Task objective »
An exact retyping of every record is required.

Data to process »
◇ ◇ ◇ ◇

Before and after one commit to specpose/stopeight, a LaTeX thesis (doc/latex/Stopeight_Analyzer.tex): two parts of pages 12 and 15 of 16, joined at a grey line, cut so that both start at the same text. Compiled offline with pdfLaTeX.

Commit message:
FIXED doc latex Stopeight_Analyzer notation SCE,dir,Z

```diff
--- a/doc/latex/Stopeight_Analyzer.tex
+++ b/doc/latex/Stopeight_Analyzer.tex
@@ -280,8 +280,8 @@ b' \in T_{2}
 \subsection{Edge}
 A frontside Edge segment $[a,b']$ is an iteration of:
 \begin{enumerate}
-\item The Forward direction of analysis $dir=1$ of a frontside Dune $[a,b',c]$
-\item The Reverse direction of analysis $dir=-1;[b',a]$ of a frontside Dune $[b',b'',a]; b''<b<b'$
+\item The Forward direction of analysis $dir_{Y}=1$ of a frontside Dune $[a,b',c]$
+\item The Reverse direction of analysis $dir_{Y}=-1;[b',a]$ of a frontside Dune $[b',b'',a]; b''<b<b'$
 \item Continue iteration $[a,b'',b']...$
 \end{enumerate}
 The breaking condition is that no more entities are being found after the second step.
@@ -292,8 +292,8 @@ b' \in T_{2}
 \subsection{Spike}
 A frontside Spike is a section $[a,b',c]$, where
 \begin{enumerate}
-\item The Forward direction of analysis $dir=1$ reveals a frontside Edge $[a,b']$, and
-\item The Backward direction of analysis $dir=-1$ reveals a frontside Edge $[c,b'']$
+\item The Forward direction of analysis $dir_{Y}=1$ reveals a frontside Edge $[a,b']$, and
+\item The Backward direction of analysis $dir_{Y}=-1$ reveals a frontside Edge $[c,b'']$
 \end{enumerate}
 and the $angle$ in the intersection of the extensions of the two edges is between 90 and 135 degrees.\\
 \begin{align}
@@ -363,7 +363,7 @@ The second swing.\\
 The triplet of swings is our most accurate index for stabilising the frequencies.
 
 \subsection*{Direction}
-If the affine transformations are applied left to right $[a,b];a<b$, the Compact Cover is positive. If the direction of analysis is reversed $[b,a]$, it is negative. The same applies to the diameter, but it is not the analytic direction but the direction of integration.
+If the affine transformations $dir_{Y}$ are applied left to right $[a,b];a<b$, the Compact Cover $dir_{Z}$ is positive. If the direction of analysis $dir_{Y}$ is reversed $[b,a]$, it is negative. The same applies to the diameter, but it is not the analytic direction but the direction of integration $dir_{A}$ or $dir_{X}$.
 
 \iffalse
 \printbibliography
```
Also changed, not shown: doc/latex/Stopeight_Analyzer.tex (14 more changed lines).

◇ ◇ ◇ ◇

Exercise response »
Before and after one commit to specpose/stopeight, a LaTeX thesis (doc/latex/Stopeight_Analyzer.tex): two parts of pages 12 and 15 of 16, joined at a grey line, cut so that both start at the same text. Compiled offline with pdfLaTeX.

Commit message:
FIXED doc latex Stopeight_Analyzer notation SCE,dir,Z

```diff
--- a/doc/latex/Stopeight_Analyzer.tex
+++ b/doc/latex/Stopeight_Analyzer.tex
@@ -280,8 +280,8 @@ b' \in T_{2}
 \subsection{Edge}
 A frontside Edge segment $[a,b']$ is an iteration of:
 \begin{enumerate}
-\item The Forward direction of analysis $dir=1$ of a frontside Dune $[a,b',c]$
-\item The Reverse direction of analysis $dir=-1;[b',a]$ of a frontside Dune $[b',b'',a]; b''<b<b'$
+\item The Forward direction of analysis $dir_{Y}=1$ of a frontside Dune $[a,b',c]$
+\item The Reverse direction of analysis $dir_{Y}=-1;[b',a]$ of a frontside Dune $[b',b'',a]; b''<b<b'$
 \item Continue iteration $[a,b'',b']...$
 \end{enumerate}
 The breaking condition is that no more entities are being found after the second step.
@@ -292,8 +292,8 @@ b' \in T_{2}
 \subsection{Spike}
 A frontside Spike is a section $[a,b',c]$, where
 \begin{enumerate}
-\item The Forward direction of analysis $dir=1$ reveals a frontside Edge $[a,b']$, and
-\item The Backward direction of analysis $dir=-1$ reveals a frontside Edge $[c,b'']$
+\item The Forward direction of analysis $dir_{Y}=1$ reveals a frontside Edge $[a,b']$, and
+\item The Backward direction of analysis $dir_{Y}=-1$ reveals a frontside Edge $[c,b'']$
 \end{enumerate}
 and the $angle$ in the intersection of the extensions of the two edges is between 90 and 135 degrees.\\
 \begin{align}
@@ -363,7 +363,7 @@ The second swing.\\
 The triplet of swings is our most accurate index for stabilising the frequencies.
 
 \subsection*{Direction}
-If the affine transformations are applied left to right $[a,b];a<b$, the Compact Cover is positive. If the direction of analysis is reversed $[b,a]$, it is negative. The same applies to the diameter, but it is not the analytic direction but the direction of integration.
+If the affine transformations $dir_{Y}$ are applied left to right $[a,b];a<b$, the Compact Cover $dir_{Z}$ is positive. If the direction of analysis $dir_{Y}$ is reversed $[b,a]$, it is negative. The same applies to the diameter, but it is not the analytic direction but the direction of integration $dir_{A}$ or $dir_{X}$.
 
 \iffalse
 \printbibliography
```
Also changed, not shown: doc/latex/Stopeight_Analyzer.tex (14 more changed lines).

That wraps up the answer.